= Goal of the exercise =
Where a line holds the word "scss", copy it from the records.
─── The records
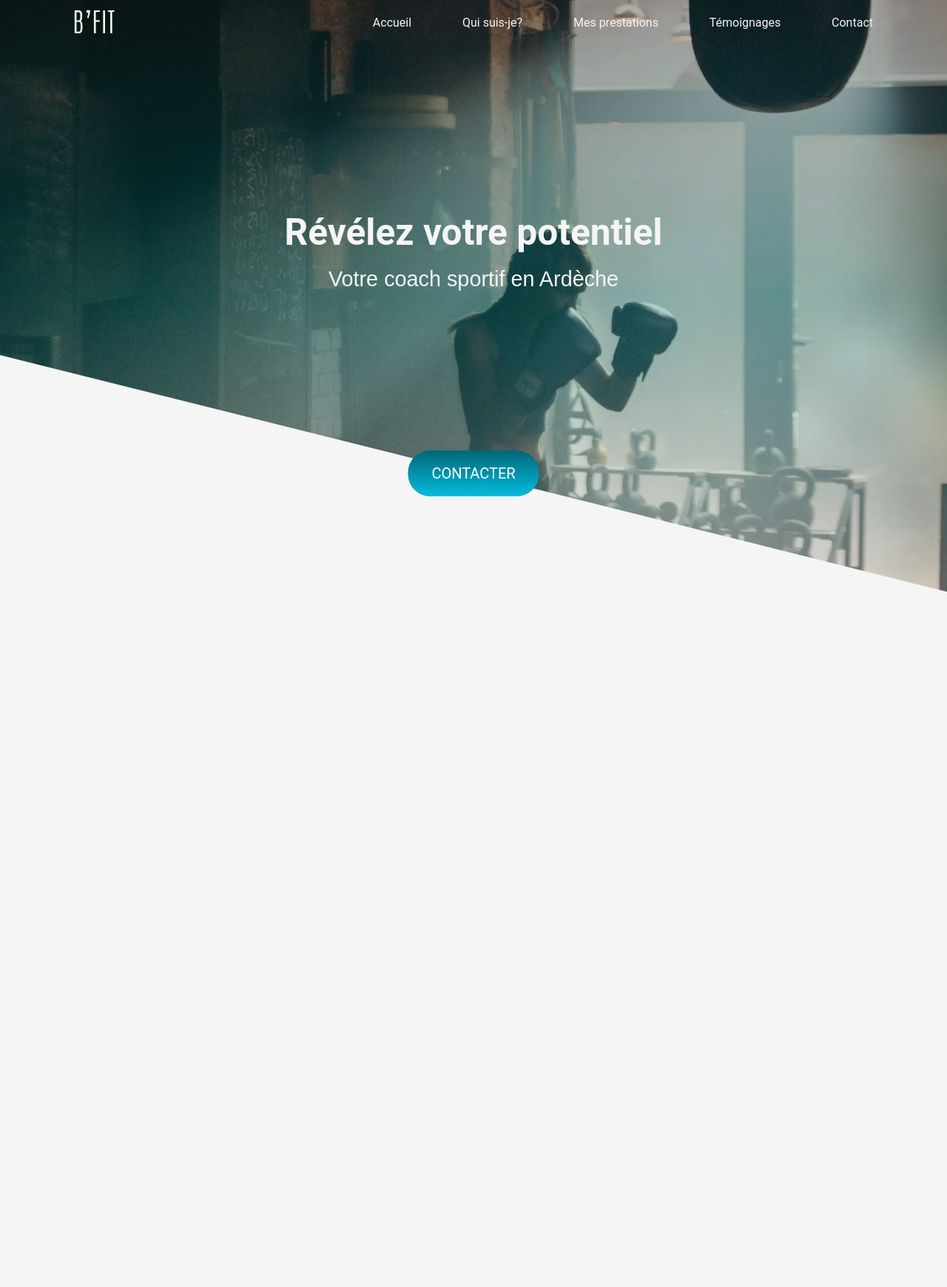
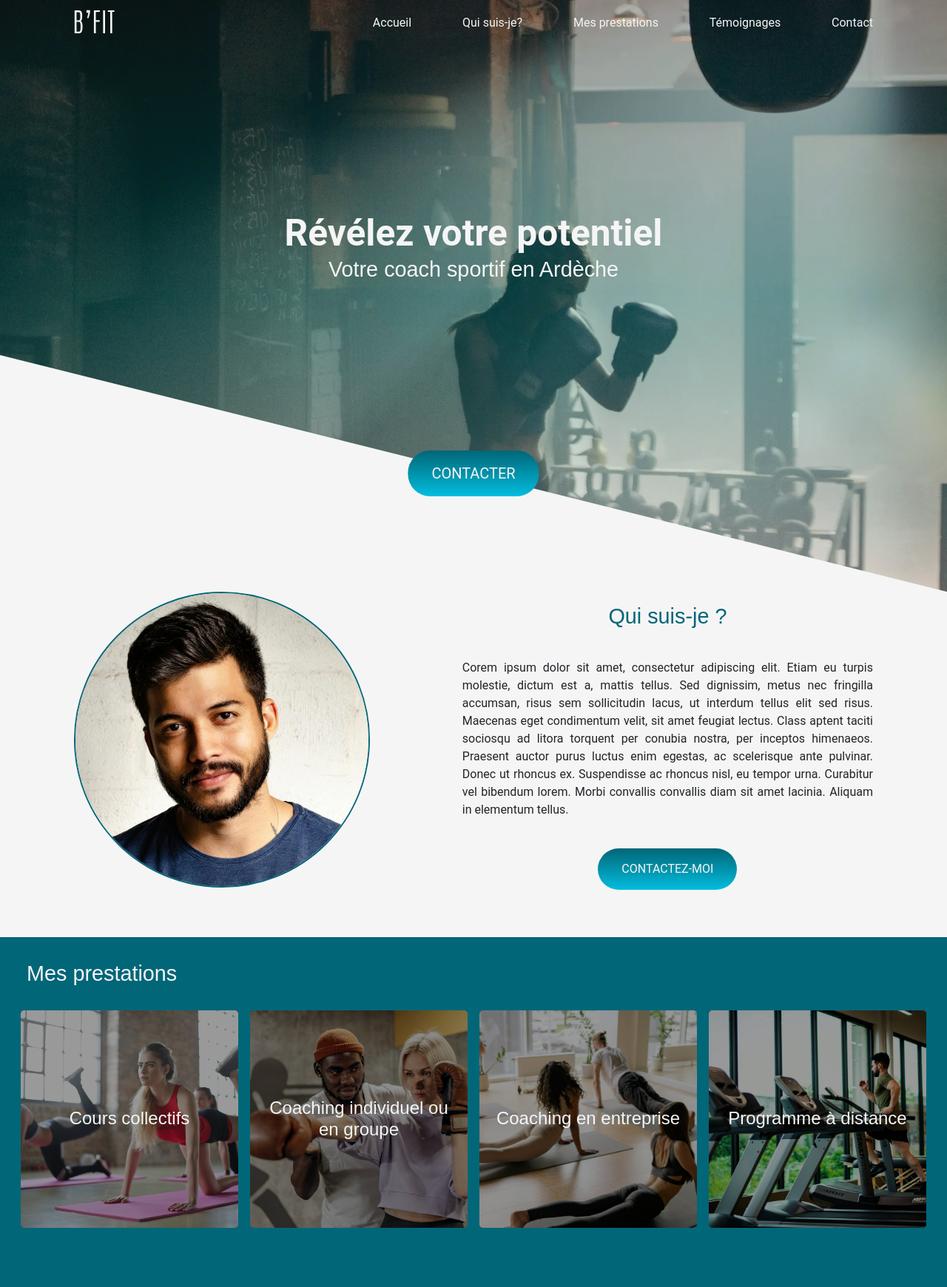
Before and after one commit to Isa-burgos/B-fit, a PHP site: page / in a window 1280 px wide. Shown: the whole page at 74% size. Before the commit the page ends 800 px from the top, so only its background shows below. Run offline with PHP 8.4, Linux system fonts and the light colour scheme; some libraries are stand-ins or nearby versions.

Commit message:
add sections "qui suis-je" and "prestations"

```diff
--- a/index.html
+++ b/index.html
@@ -12,6 +12,9 @@
       <title>B'Fit</title>
   </head>
   <body>
+
+    <!-- START HEADER -->
+
     <header class="header">
       <nav class="navbar navbar-expand-md link-light">
         <div class=" nav container-fluid">
@@ -29,10 +32,10 @@
                 <a class="nav-link" aria-current="page" href="#">Accueil</a>
               </li>
               <li class="nav-item">
-                    <a class="nav-link" href="#">Qui suis-je?</a>
+                <a class="nav-link" href="#quiSuisJe">Qui suis-je?</a>
               </li>
               <li class="nav-item">
-                    <a class="nav-link" href="#">Mes prestations</a>
+                <a class="nav-link" href="#prestations">Mes prestations</a>
               </li>
               <li class="nav-item">
                 <a class="nav-link" href="#">Témoignages</a>
@@ -55,7 +58,83 @@
     </header>
 
     <div>
-          <a href="#contact" class="btn btn-primary">Contacter</a>
+      <a href="#contact" class="btn btn-header">Contacter</a>
     </div>
+
+    <!-- END HEADER -->
+
+    <!-- START Qui suis-je? -->
+
+    <section id="quiSuisJe" class="mb-5">
+      <div class="presentation">
+        <div class="profile">
+          <div class="profile-img">
+            <img src="/assets/img/profile.jpg" alt="Coach">
+          </div>
+          <div class="profile-title">
+            <h2>Qui suis-je ?</h2>
+          </div>
+        </div>
+        <div class="profile-content">
+          <div class="profile-title">
+            <h2>Qui suis-je ?</h2>
+          </div>
+          <div class="profile-presentation">
+            <p>Corem ipsum dolor sit amet, consectetur adipiscing elit. Etiam eu turpis molestie, dictum est a, mattis tellus. Sed dignissim, metus nec fringilla accumsan, risus sem sollicitudin lacus, ut interdum tellus elit sed risus. Maecenas eget condimentum velit, sit amet feugiat lectus. Class aptent taciti sociosqu ad litora torquent per conubia nostra, per inceptos himenaeos. Praesent auctor purus luctus enim egestas, ac scelerisque ante pulvinar. Donec ut rhoncus ex. Suspendisse ac rhoncus nisl, eu tempor urna. Curabitur vel bibendum lorem. Morbi convallis convallis diam sit amet lacinia. Aliquam in elementum tellus.
+            </p>
+          </div>
+          <div class="profile-btn">
+            <button type="button" class="btn">Contactez-moi</button>
+          </div>
+        </div>
+      </div>
+    </section>
+
+    <!-- END Qui suis-je? -->
+
+    <!-- START Mes prestations -->
+
+    <section id="prestations" class="bg-primary container container-lg">
+      <h2 class="text-light">Mes prestations</h2>
+      <div class="row cards-container">
+        <div class="card-div col-sm-12 col-md-3">
+          <div class=" card bg-dark text-light">
+            <img src="assets/img/cours-collectifs.webp" class="card-img" alt="...">
+            <div class="card-img-overlay d-flex justify-content-center flex-column text-center">
+              <h3 class="text-light">Cours collectifs</h3>
+            </div>
+          </div>
+        </div>
+        <div class="card-div col-sm-12 col-md-3">
+          <div class="card bg-dark text-light">
+            <img src="assets/img/coaching-individuel.webp" class="card-img" alt="...">
+            <div class="card-img-overlay d-flex justify-content-center flex-column text-center">
+              <h3 class="text-light">Coaching individuel ou en groupe</h3>
+            </div>
+          </div>
+        </div>
+        <div class="card-div col-sm-12 col-md-3">
+          <div class="card bg-dark text-light">
+            <img src="assets/img/coaching-entreprise.webp" class="card-img" alt="...">
+            <div class="card-img-overlay d-flex justify-content-center flex-column text-center">
+              <h3 class="text-light">Coaching en entreprise</h3>
+            </div>
+          </div>
+        </div>
+        <div class="card-div col-sm-12 col-md-3">
+          <div class="card bg-dark text-light">
+            <img src="assets/img/programme-a-distance.webp" class="card-img" alt="...">
+            <div class="card-img-overlay d-flex justify-content-center flex-column text-center">
+              <h3 class="text-light">Programme à distance</h3>
+            </div>
+          </div>
+        </div>
+
+      </div>
+
+
+    </section>
+
+    <!-- END Mes prestations -->
   </body>
 </html>
--- a/scss/base/_body.scss
+++ b/scss/base/_body.scss
@@ -1,11 +1,12 @@
 body{
     background-color: $light;
     position: relative;
-    .btn{
+    .btn-header{
         position: absolute;
         top: 80vh;
         left: 50%;
         translate: -50% -50%;
         z-index: 1;
+        font-size: 1.25rem;
     }
 }
--- a/scss/base/_typography.scss
+++ b/scss/base/_typography.scss
@@ -18,4 +18,5 @@ h3{
 p{
     font-family: "Roboto", sans-serif;
     font-size: 1rem;
+    line-height: 1.5rem;
 }
--- a/scss/components/_button.scss
+++ b/scss/components/_button.scss
@@ -2,7 +2,8 @@
     border-radius: 30px;
     padding: 1rem 2rem;
     font-family: "Roboto", sans-serif;
-    font-size: 1.25rem;
+    font-size: 1rem;
+    color: $light;
     text-transform: uppercase;
     background-image: linear-gradient(to bottom, #016678, #02BDDE);
     border: none;
--- /dev/null
+++ b/scss/components/_cards.scss
@@ -0,0 +1,5 @@
+.card{
+    border: none;
+    border-radius: 5px;
+    margin: 1rem 0;
+}
--- a/scss/main.scss
+++ b/scss/main.scss
@@ -3,6 +3,10 @@
 @import 'base/reset-meyer';
 @import 'base/typography';
 @import 'base/body';
+
+@import 'pages/home';
+
 @import 'layout/header';
 
 @import 'components/button';
+@import 'components/cards';
--- /dev/null
+++ b/scss/pages/_home.scss
@@ -0,0 +1,137 @@
+.presentation{
+    display: flex;
+    flex-direction: column;
+    margin: 0 1.25rem 2rem 1.25rem;
+    .profile{
+        display: flex;
+        justify-content: center;
+        align-items: center;
+        margin: 0 auto 1rem auto;
+        .profile-img{
+            img{
+                width: 8.1rem;
+                height: 8.1rem;
+                border: 2px solid $primary;
+                border-radius: 100%;
+                margin-right: 1rem;
+            }
+        }
+    }
+    .profile-content{
+        .profile-title{
+            display: none;
+        }
+        .profile-presentation{
+            text-align: justify;
+        }
+        .profile-btn{
+            display: none;
+        }
+    }
+}
+
+@media screen and (min-width: 992px){
+    .presentation{
+        flex-direction: row;
+        margin: 0 6.25rem;
+        .profile{
+            .profile-img{
+                img{
+                    width: 25rem;
+                    height: 25rem;
+                    margin-right: 7.8rem;
+                }
+            }
+            .profile-title{
+                display: none;
+            }
+        }
+        .profile-content{
+            display: flex;
+            flex-direction: column;
+            justify-content: center;
+            align-items: center;
+            .profile-title, .profile-btn{
+                display: block;
+            }
+            .profile-title, .profile-presentation{
+                margin-bottom: 2.5rem;
+            }
+        }
+    }
+}
+
+@media screen and (min-width: 768px) and (max-width: 991px){
+    .presentation{
+        flex-direction: row;
+        margin: 0 3.1rem;
+        .profile{
+            .profile-img{
+                img{
+                    width: 20rem;
+                    height: 20rem;
+                    margin-right: 5rem;
+                }
+            }
+            .profile-title{
+                display: none;
+            }
+        }
+        .profile-content{
+            display: flex;
+            flex-direction: column;
+            justify-content: center;
+            align-items: center;
+            .profile-title, .profile-btn{
+                display: block;
+            }
+            .profile-title, .profile-presentation{
+                margin-bottom: 2.5rem;
+            }
+        }
+    }
+}
+
+#prestations{
+    padding-top: 1rem;
+    padding-bottom: 240%;
+    max-width: 100%;
+    position: relative;
+    h2{
+        text-align: center;
+    }
+    .cards-container{
+        margin: 1rem 1.25rem;
+        position: absolute;
+        top: 3rem;
+        left: 0;
+        .card-img-overlay{
+            background-color: rgba($color: #000000, $alpha: 0.4);
+            float: inline-end;
+        }
+    }
+}
+
+@media screen and (min-width: 768px){
+    #prestations{
+        padding: 2rem 0 3rem 0;
+        h2{
+            text-align: left;
+            margin-left: 1.25rem;
+            padding-left: 1rem;
+        }
+        .cards-container{
+            position: static;
+            .card-div{
+                padding: 0 0.5rem;
+                .card{
+                    .card-img{
+                        width: 100%;
+                        aspect-ratio: 1/1;
+                        object-fit: cover;
+                    }
+                }
+            }
+        }
+    }
+}
```
Also changed, not shown: assets/css/main.min.css, assets/img/coaching-entreprise.webp (added), assets/img/coaching-individuel.webp (added), assets/img/cours-collectifs.webp (added), assets/img/profile.jpg (added), assets/img/programme-a-distance.webp (added), 1 other file. Lines whose indentation alone changed are shown as unchanged.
──────
= Solution to this task =
--- a/scss/base/_body.scss
+++ b/scss/base/_body.scss
--- a/scss/base/_typography.scss
+++ b/scss/base/_typography.scss
--- a/scss/components/_button.scss
+++ b/scss/components/_button.scss
+++ b/scss/components/_cards.scss
--- a/scss/main.scss
+++ b/scss/main.scss
+++ b/scss/pages/_home.scss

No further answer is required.